* _Work request_
Set down the whole listing below exactly, without pictures.
***** Data to use
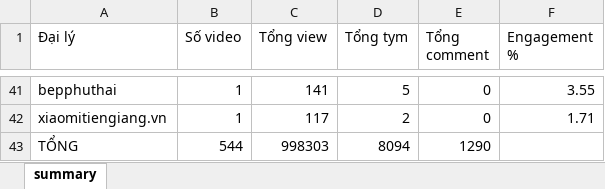
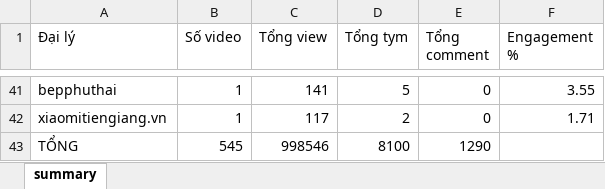
Before and after one commit to tuananh-din/tiktok-dealer-tracker, an Excel workbook: output/qrevo-summary.xlsx, sheet summary, drawn as a sheet; only a part is shown, gaps mark what is left out; values as stored, in another font and other column widths than the file's, no borders; the diff covers the shown part only; the diff names each change by its address in the sheet, - before the commit and + after, or states it on an @@ line.

```diff
--- a/output/qrevo-summary.xlsx (sheet summary)
+++ b/output/qrevo-summary.xlsx (sheet summary)
-B43 (Số video): 544
+B43 (Số video): 545
-C43 (Tổng view): 998303
+C43 (Tổng view): 998546
-D43 (Tổng tym): 8094
+D43 (Tổng tym): 8100
```
Also changed, not shown: 26 edited cells elsewhere in this sheet, output/qrevo-videos.xlsx, 6 other files.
**********
* _Reply_
Before and after one commit to tuananh-din/tiktok-dealer-tracker, an Excel workbook: output/qrevo-summary.xlsx, sheet summary, drawn as a sheet; only a part is shown, gaps mark what is left out; values as stored, in another font and other column widths than the file's, no borders; the diff covers the shown part only; the diff names each change by its address in the sheet, - before the commit and + after, or states it on an @@ line.

```diff
--- a/output/qrevo-summary.xlsx (sheet summary)
+++ b/output/qrevo-summary.xlsx (sheet summary)
-B43 (Số video): 544
+B43 (Số video): 545
-C43 (Tổng view): 998303
+C43 (Tổng view): 998546
-D43 (Tổng tym): 8094
+D43 (Tổng tym): 8100
```
Also changed, not shown: 26 edited cells elsewhere in this sheet, output/qrevo-videos.xlsx, 6 other files.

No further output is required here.